Bird watching at Fort Sisseton Historic State Park is fabulous so you should pack your binoculars in your RV for the best viewing. There are more than 300 bird species that live or migrate through the northeastern South Dakota Glacial Lakes Area. You will find plenty of wetlands within the state park to enjoy watching bird species like yellow-billed cuckoos, snowy owls, red-legged hawks, western sandpipers, green heron, whooping cranes, and plenty of migrating species of ducks and geese.
Don’t worry if you forgot to pack your snowshoes in your motorhome because there are snowshoe rentals on-site. There is perfect prairie terrain in Fort Sisseton Historic State Park for snowshoeing. You can follow the quarter-mile Andrew Jackson Fisk Historic Trail through the 15 restored buildings and structures of the state park that is complete with interpretive signs. Another option is to try the longer Fort Sisseton Trail that lakes you through frozen wetlands. If that’s not enough try a sleigh ride during the park’s annual Frontier Christmas festival in December.
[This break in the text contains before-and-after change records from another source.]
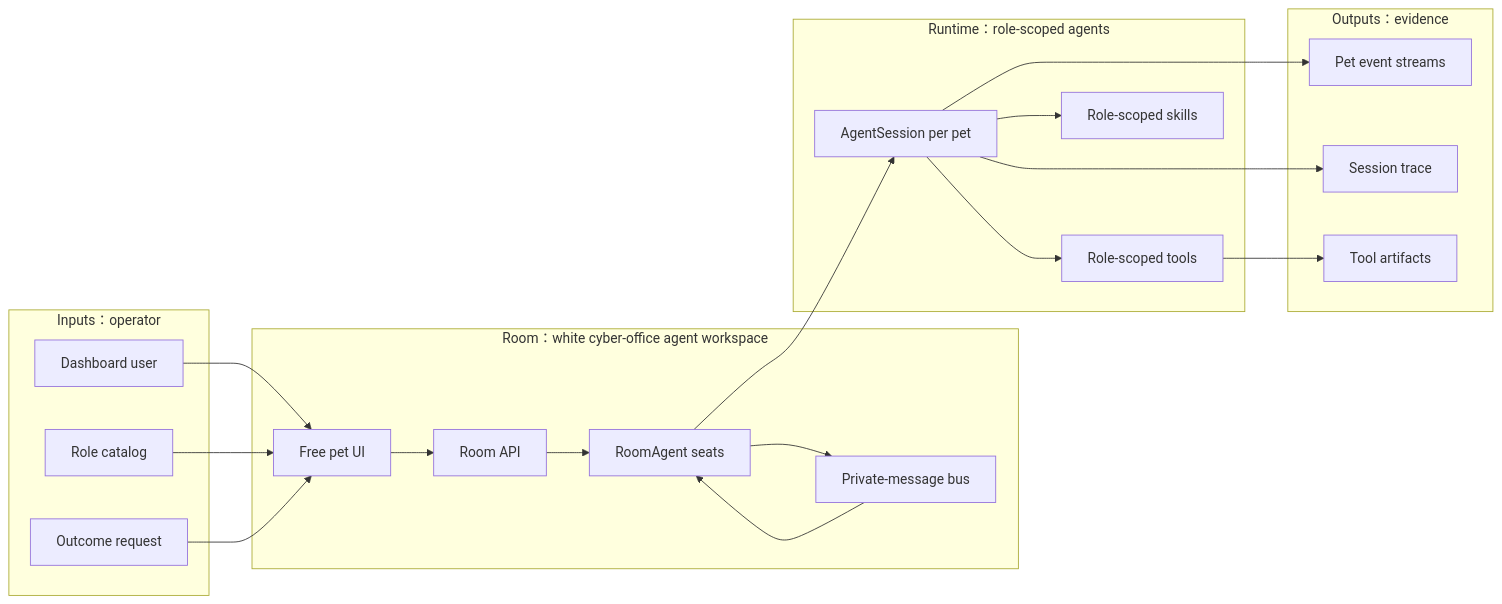
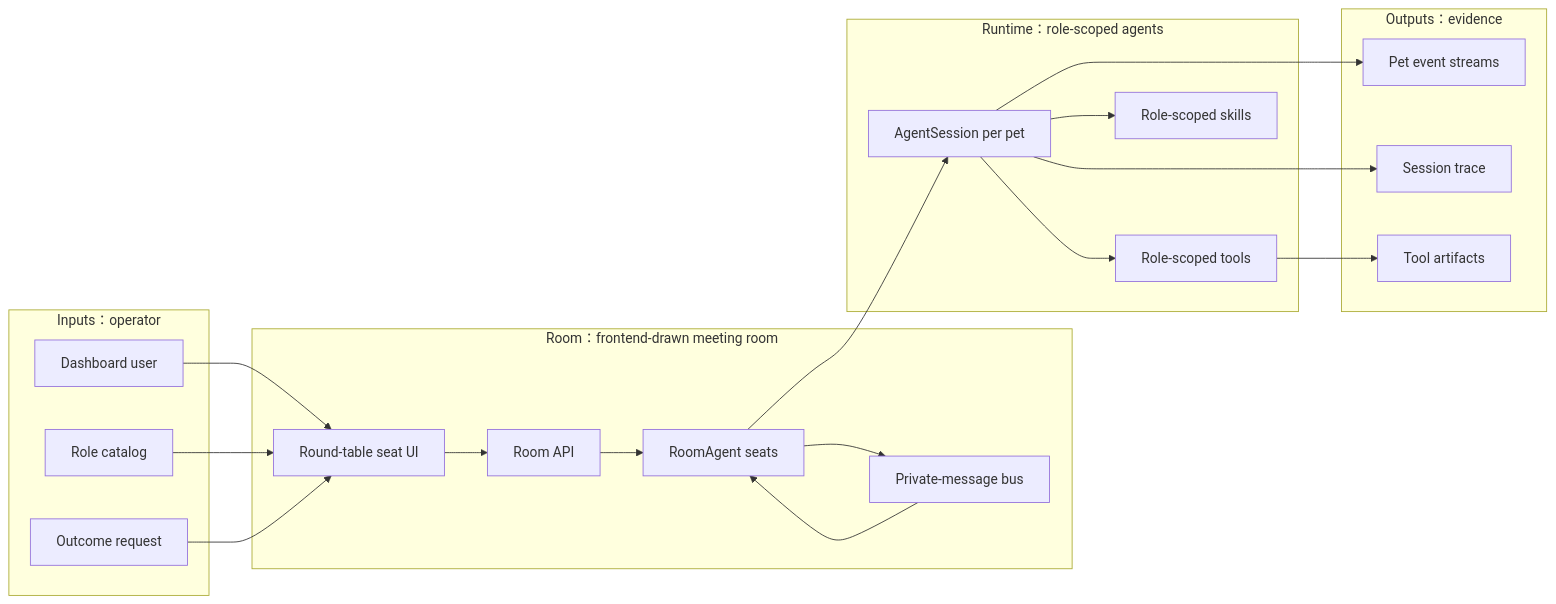
One commit to fightheyyy/XiaoBa-CLI changed the diagram in dashboard/SPEC.md. Above: the diagram before and after it, drawn with Mermaid. The commit also changed other lines of this file and 3 other files, not shown here.

````diff
--- a/dashboard/SPEC.md
+++ b/dashboard/SPEC.md
@@ -27,41 +27,41 @@
 ```mermaid
 flowchart LR
     subgraph Inputs["Inputs：operator"]
         Human["Dashboard user"]
         Roles["Role catalog"]
         Mission["Outcome request"]
     end
 
-    subgraph Room["Room：white cyber-office agent workspace"]
-        UI["Free pet UI"]
+    subgraph Room["Room：frontend-drawn meeting room"]
+        UI["Round-table seat UI"]
         API["Room API"]
         Seats["RoomAgent seats"]
         PM["Private-message bus"]
     end
 
     subgraph Runtime["Runtime：role-scoped agents"]
         Sessions["AgentSession per pet"]
         Tools["Role-scoped tools"]
         Skills["Role-scoped skills"]
     end
 
     subgraph Outputs["Outputs：evidence"]
         SSE["Pet event streams"]
         Trace["Session trace"]
         Artifacts["Tool artifacts"]
     end
 
     Human --> UI
     Roles --> UI
     Mission --> UI
     UI --> API
     API --> Seats
     Seats --> PM
     PM --> Seats
     Seats --> Sessions
     Sessions --> Tools
     Sessions --> Skills
     Sessions --> SSE
     Tools --> Artifacts
     Sessions --> Trace
 ```
````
Hiking is a perfect thing to do in Fort Sisseton Historic State Park. The trails are not difficult and are great for families to spend a few hours checking out the natural side of the historic state park. The longer Fort Sisseton Trail has you traveling on a boardwalk through stellar wetlands that are packed with wildlife. The Andrew Jackson Fisk Historic Trail takes you through the old fort’s ground with interpretive signs at each building to help you learn more about the historical significance of the old fort.
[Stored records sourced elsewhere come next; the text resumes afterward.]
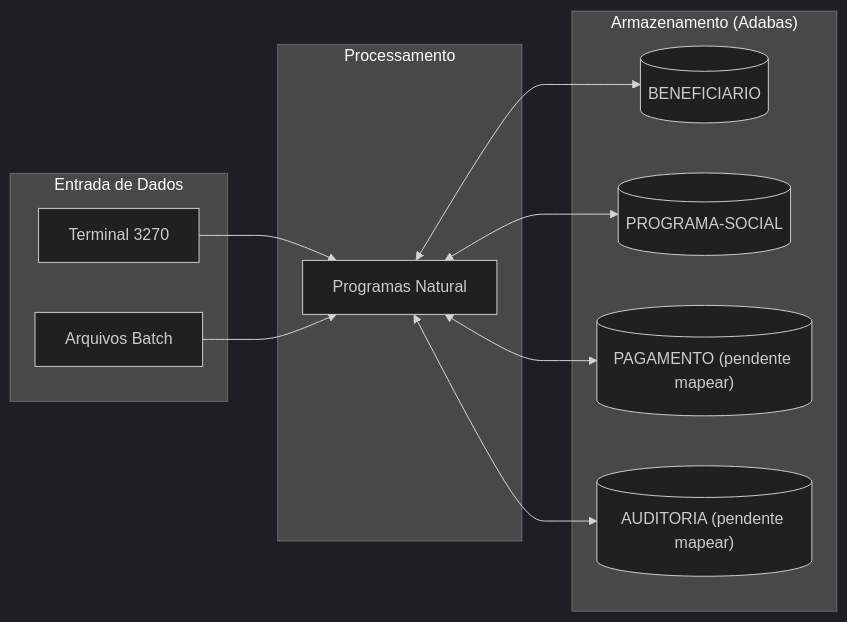
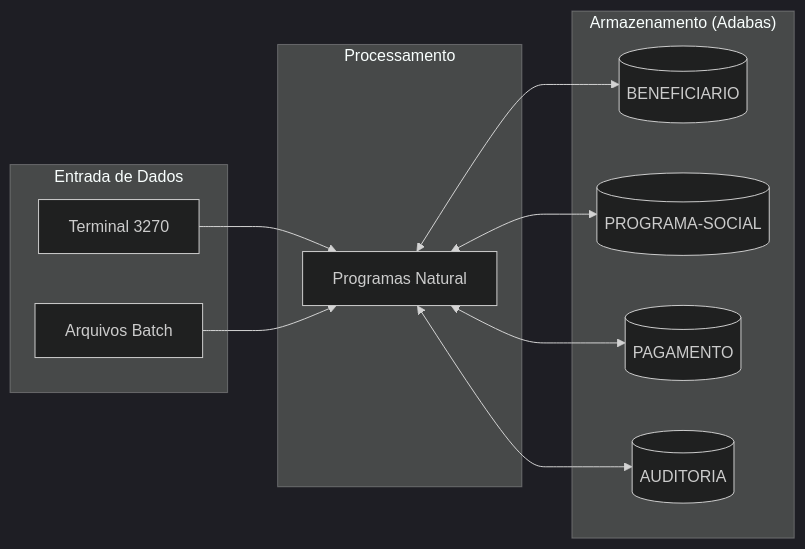
One commit to leonardooo/hackathon-team-02-vd changed the second of 2 diagrams in 01-arqueologia/dependency-map.md. Above: the diagram before and after it, drawn with Mermaid (dark theme). The commit also changed other lines of this file and 1 other file, not shown here.

````diff
--- a/01-arqueologia/dependency-map.md
+++ b/01-arqueologia/dependency-map.md
@@ -34,25 +82,25 @@
 ```mermaid
 flowchart LR
  subgraph "Entrada de Dados"
  UI["Terminal 3270"]
  BATCH["Arquivos Batch"]
  end
 
  subgraph "Processamento"
  PROG["Programas Natural"]
  end
 
  subgraph "Armazenamento (Adabas)"
  DDM1[("BENEFICIARIO")]
  DDM2[("PROGRAMA-SOCIAL")]
- DDM3[("PAGAMENTO (pendente mapear)")]
- DDM4[("AUDITORIA (pendente mapear)")]
+ DDM3[("PAGAMENTO")]
+ DDM4[("AUDITORIA")]
  end
 
  UI --> PROG
  BATCH --> PROG
  PROG <--> DDM1
  PROG <--> DDM2
  PROG <--> DDM3
  PROG <--> DDM4
 ```
````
The biggest attraction at Fort Sisseton Historic State Park is the restored 1864 fort’s buildings and structures. Listed on the National Register of Historic Places in 1973, the fort’s ground features 15 buildings and structures. There are splendid guided tours during the summer months and you will find plenty of living history complete with soldiers, Indians, and settlers. Another great time to visit the historic state park is in December when Frontier Christmas takes center stage with sleigh rides, crafts, and living history exhibits.
One of the more relaxing things to do in Fort Sisseton Historic State Park is to go out on Kettle Lake. There is a boat ramp to help you launch your watercraft whether you have a motorized boat, kayak, or canoe. While you are on the lake you can watch for more than 300 species of birds and fishing from a boat is always the best way to catch that dream fish. If you don’t have a canoe or kayak you can rent one on-site.
Make sure you pack your rod and reel in your rig before traveling to Fort Sisseton Historic State Park. Once you get your line wet at Kettle Lake you will be amazed at the results. The lake has a plentiful supply of walleye and yellow perch for you to catch within the 3,000 acres of water surface. There are also opportunities to catch black bullhead, black crappie, and northern pike. Don’t worry if you forget your fishing pole because you can rent one at the state park. Always check the fishing regulations in South Dakota for bag and size limits before dipping your line in the water.